TASK ▸ Write every entry out again with no changes, and leave the images behind.

PROVIDED RECORDS ▸
════════════════════
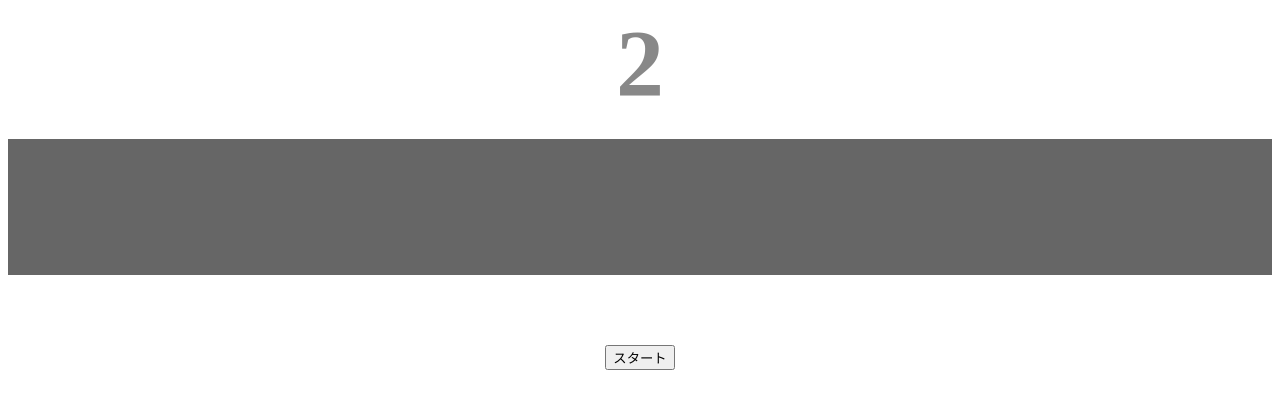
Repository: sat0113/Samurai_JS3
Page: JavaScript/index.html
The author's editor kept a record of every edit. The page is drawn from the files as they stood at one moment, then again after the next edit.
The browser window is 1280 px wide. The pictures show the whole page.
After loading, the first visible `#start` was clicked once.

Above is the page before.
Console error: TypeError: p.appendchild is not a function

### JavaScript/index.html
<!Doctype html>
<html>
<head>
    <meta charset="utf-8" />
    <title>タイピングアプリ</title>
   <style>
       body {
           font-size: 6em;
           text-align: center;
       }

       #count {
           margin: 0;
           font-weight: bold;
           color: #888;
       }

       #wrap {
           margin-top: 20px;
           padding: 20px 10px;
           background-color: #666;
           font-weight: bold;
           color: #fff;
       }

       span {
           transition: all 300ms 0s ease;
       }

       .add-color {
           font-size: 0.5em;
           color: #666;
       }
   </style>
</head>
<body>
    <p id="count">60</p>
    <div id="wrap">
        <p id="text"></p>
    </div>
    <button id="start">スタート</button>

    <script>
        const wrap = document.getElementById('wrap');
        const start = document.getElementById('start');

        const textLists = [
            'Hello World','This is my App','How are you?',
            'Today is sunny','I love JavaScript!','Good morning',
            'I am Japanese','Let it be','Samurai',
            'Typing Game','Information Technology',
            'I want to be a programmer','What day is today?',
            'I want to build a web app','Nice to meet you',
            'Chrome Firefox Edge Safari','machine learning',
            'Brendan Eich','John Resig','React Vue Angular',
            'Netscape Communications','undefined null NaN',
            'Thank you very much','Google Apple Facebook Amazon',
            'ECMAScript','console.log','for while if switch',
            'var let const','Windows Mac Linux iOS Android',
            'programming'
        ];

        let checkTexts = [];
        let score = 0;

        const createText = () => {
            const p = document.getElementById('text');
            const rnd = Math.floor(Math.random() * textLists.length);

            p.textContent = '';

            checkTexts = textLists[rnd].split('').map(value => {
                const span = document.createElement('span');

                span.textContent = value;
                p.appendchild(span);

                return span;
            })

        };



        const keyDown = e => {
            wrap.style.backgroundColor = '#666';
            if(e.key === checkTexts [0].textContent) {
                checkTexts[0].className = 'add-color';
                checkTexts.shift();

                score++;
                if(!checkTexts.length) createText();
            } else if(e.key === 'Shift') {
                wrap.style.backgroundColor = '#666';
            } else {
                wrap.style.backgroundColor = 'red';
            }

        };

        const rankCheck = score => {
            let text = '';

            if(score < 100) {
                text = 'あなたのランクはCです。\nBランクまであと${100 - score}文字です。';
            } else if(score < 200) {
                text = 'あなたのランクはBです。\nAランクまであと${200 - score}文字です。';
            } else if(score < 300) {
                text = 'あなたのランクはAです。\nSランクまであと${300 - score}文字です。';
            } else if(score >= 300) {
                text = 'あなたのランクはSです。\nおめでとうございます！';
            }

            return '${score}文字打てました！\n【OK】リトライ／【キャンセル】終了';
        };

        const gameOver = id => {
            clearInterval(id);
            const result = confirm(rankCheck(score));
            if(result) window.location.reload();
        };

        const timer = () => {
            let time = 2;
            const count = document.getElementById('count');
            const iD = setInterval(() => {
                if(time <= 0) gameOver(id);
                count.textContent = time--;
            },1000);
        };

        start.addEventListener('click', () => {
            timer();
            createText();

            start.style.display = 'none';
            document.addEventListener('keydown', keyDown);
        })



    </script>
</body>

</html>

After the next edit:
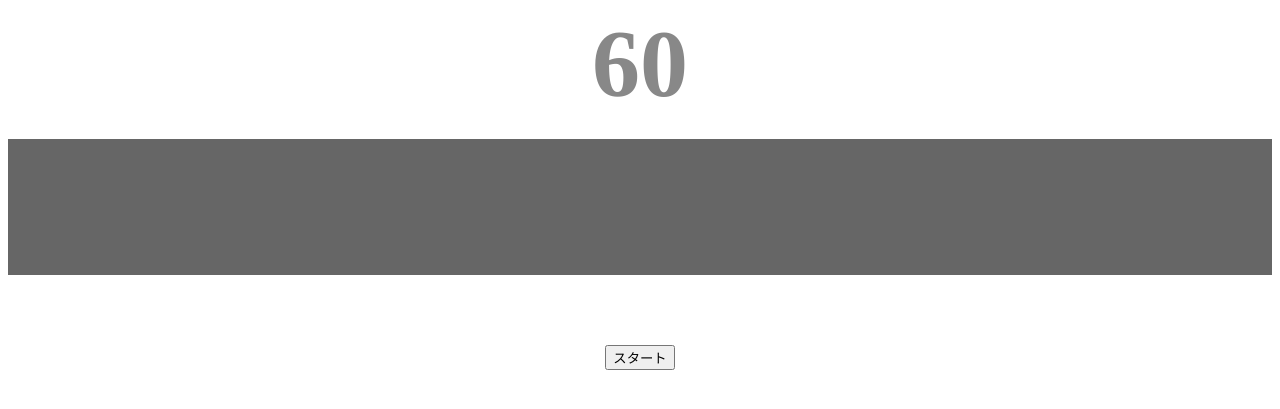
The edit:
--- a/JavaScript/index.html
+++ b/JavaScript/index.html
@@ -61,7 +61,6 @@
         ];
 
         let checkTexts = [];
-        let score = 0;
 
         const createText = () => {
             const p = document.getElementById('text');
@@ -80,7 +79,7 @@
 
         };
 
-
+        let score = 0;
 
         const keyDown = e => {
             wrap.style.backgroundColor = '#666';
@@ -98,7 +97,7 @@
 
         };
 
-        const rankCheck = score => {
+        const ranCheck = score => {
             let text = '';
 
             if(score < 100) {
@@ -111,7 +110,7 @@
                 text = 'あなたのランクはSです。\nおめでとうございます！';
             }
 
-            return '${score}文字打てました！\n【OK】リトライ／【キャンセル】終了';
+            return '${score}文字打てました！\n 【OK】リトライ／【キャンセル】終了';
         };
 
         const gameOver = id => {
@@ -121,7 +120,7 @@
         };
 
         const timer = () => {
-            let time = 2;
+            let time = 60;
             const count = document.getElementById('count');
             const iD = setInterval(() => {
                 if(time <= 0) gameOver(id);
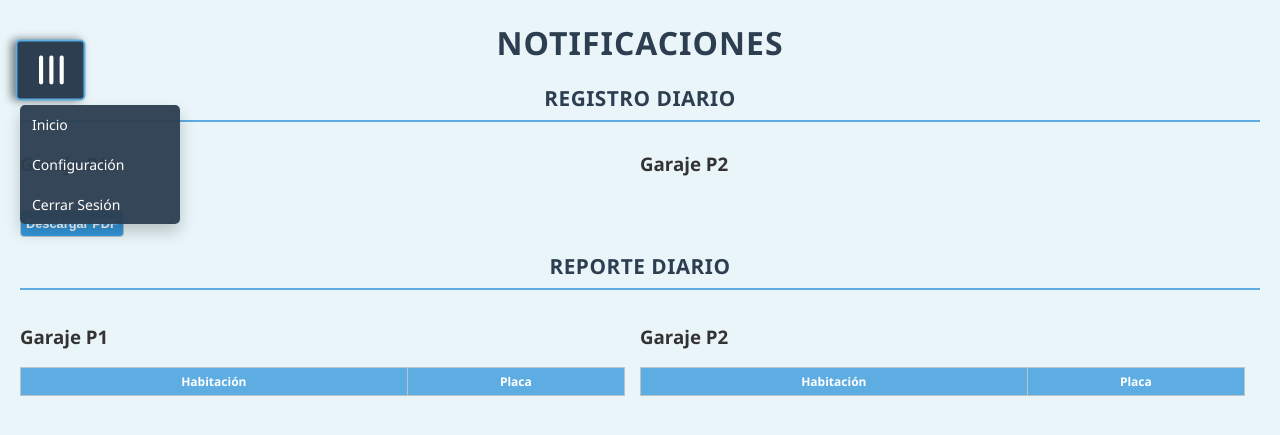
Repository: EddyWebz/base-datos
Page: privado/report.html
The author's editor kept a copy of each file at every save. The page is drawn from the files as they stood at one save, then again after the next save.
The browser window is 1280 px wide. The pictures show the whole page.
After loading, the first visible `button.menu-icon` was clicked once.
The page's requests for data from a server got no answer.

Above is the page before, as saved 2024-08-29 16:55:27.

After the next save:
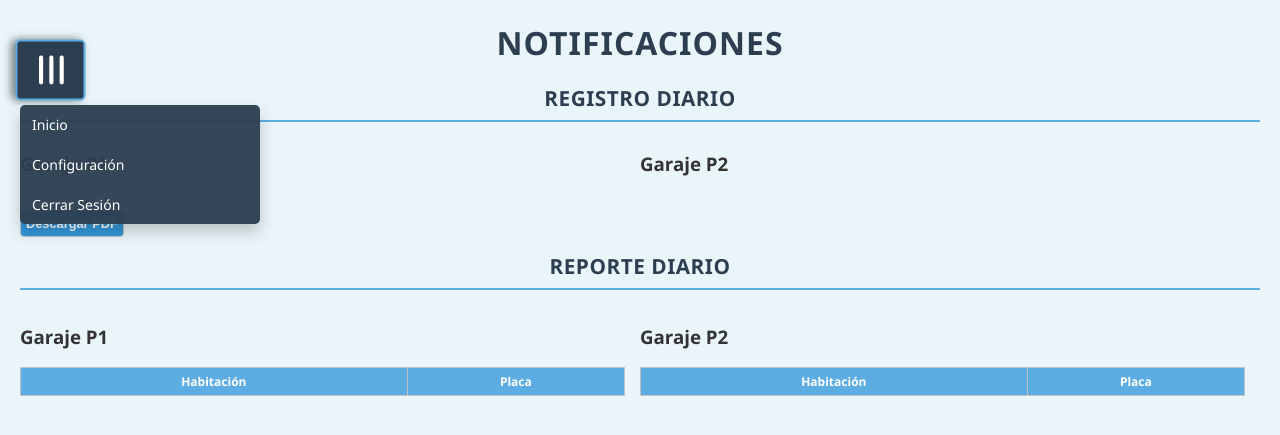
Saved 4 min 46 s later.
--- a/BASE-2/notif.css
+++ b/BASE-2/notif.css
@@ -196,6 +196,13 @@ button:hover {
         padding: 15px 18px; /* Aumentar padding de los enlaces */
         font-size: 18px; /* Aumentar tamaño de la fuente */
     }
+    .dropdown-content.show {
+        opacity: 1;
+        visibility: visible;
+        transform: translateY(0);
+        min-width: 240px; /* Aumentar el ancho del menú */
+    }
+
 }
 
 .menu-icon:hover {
════════════════════
RESULT OF THE EXERCISE ▸
Repository: sat0113/Samurai_JS3
Page: JavaScript/index.html
The author's editor kept a record of every edit. The page is drawn from the files as they stood at one moment, then again after the next edit.
The browser window is 1280 px wide. The pictures show the whole page.
After loading, the first visible `#start` was clicked once.

Above is the page before.
Console error: TypeError: p.appendchild is not a function

### JavaScript/index.html
<!Doctype html>
<html>
<head>
    <meta charset="utf-8" />
    <title>タイピングアプリ</title>
   <style>
       body {
           font-size: 6em;
           text-align: center;
       }

       #count {
           margin: 0;
           font-weight: bold;
           color: #888;
       }

       #wrap {
           margin-top: 20px;
           padding: 20px 10px;
           background-color: #666;
           font-weight: bold;
           color: #fff;
       }

       span {
           transition: all 300ms 0s ease;
       }

       .add-color {
           font-size: 0.5em;
           color: #666;
       }
   </style>
</head>
<body>
    <p id="count">60</p>
    <div id="wrap">
        <p id="text"></p>
    </div>
    <button id="start">スタート</button>

    <script>
        const wrap = document.getElementById('wrap');
        const start = document.getElementById('start');

        const textLists = [
            'Hello World','This is my App','How are you?',
            'Today is sunny','I love JavaScript!','Good morning',
            'I am Japanese','Let it be','Samurai',
            'Typing Game','Information Technology',
            'I want to be a programmer','What day is today?',
            'I want to build a web app','Nice to meet you',
            'Chrome Firefox Edge Safari','machine learning',
            'Brendan Eich','John Resig','React Vue Angular',
            'Netscape Communications','undefined null NaN',
            'Thank you very much','Google Apple Facebook Amazon',
            'ECMAScript','console.log','for while if switch',
            'var let const','Windows Mac Linux iOS Android',
            'programming'
        ];

        let checkTexts = [];
        let score = 0;

        const createText = () => {
            const p = document.getElementById('text');
            const rnd = Math.floor(Math.random() * textLists.length);

            p.textContent = '';

            checkTexts = textLists[rnd].split('').map(value => {
                const span = document.createElement('span');

                span.textContent = value;
                p.appendchild(span);

                return span;
            })

        };



        const keyDown = e => {
            wrap.style.backgroundColor = '#666';
            if(e.key === checkTexts [0].textContent) {
                checkTexts[0].className = 'add-color';
                checkTexts.shift();

                score++;
                if(!checkTexts.length) createText();
            } else if(e.key === 'Shift') {
                wrap.style.backgroundColor = '#666';
            } else {
                wrap.style.backgroundColor = 'red';
            }

        };

        const rankCheck = score => {
            let text = '';

            if(score < 100) {
                text = 'あなたのランクはCです。\nBランクまであと${100 - score}文字です。';
            } else if(score < 200) {
                text = 'あなたのランクはBです。\nAランクまであと${200 - score}文字です。';
            } else if(score < 300) {
                text = 'あなたのランクはAです。\nSランクまであと${300 - score}文字です。';
            } else if(score >= 300) {
                text = 'あなたのランクはSです。\nおめでとうございます！';
            }

            return '${score}文字打てました！\n【OK】リトライ／【キャンセル】終了';
        };

        const gameOver = id => {
            clearInterval(id);
            const result = confirm(rankCheck(score));
            if(result) window.location.reload();
        };

        const timer = () => {
            let time = 2;
            const count = document.getElementById('count');
            const iD = setInterval(() => {
                if(time <= 0) gameOver(id);
                count.textContent = time--;
            },1000);
        };

        start.addEventListener('click', () => {
            timer();
            createText();

            start.style.display = 'none';
            document.addEventListener('keydown', keyDown);
        })



    </script>
</body>

</html>

After the next edit:
The edit:
--- a/JavaScript/index.html
+++ b/JavaScript/index.html
@@ -61,7 +61,6 @@
         ];
 
         let checkTexts = [];
-        let score = 0;
 
         const createText = () => {
             const p = document.getElementById('text');
@@ -80,7 +79,7 @@
 
         };
 
-
+        let score = 0;
 
         const keyDown = e => {
             wrap.style.backgroundColor = '#666';
@@ -98,7 +97,7 @@
 
         };
 
-        const rankCheck = score => {
+        const ranCheck = score => {
             let text = '';
 
             if(score < 100) {
@@ -111,7 +110,7 @@
                 text = 'あなたのランクはSです。\nおめでとうございます！';
             }
 
-            return '${score}文字打てました！\n【OK】リトライ／【キャンセル】終了';
+            return '${score}文字打てました！\n 【OK】リトライ／【キャンセル】終了';
         };
 
         const gameOver = id => {
@@ -121,7 +120,7 @@
         };
 
         const timer = () => {
-            let time = 2;
+            let time = 60;
             const count = document.getElementById('count');
             const iD = setInterval(() => {
                 if(time <= 0) gameOver(id);
Repository: EddyWebz/base-datos
Page: privado/report.html
The author's editor kept a copy of each file at every save. The page is drawn from the files as they stood at one save, then again after the next save.
The browser window is 1280 px wide. The pictures show the whole page.
After loading, the first visible `button.menu-icon` was clicked once.
The page's requests for data from a server got no answer.

Above is the page before, as saved 2024-08-29 16:55:27.

After the next save:
Saved 4 min 46 s later.
--- a/BASE-2/notif.css
+++ b/BASE-2/notif.css
@@ -196,6 +196,13 @@ button:hover {
         padding: 15px 18px; /* Aumentar padding de los enlaces */
         font-size: 18px; /* Aumentar tamaño de la fuente */
     }
+    .dropdown-content.show {
+        opacity: 1;
+        visibility: visible;
+        transform: translateY(0);
+        min-width: 240px; /* Aumentar el ancho del menú */
+    }
+
 }
 
 .menu-icon:hover {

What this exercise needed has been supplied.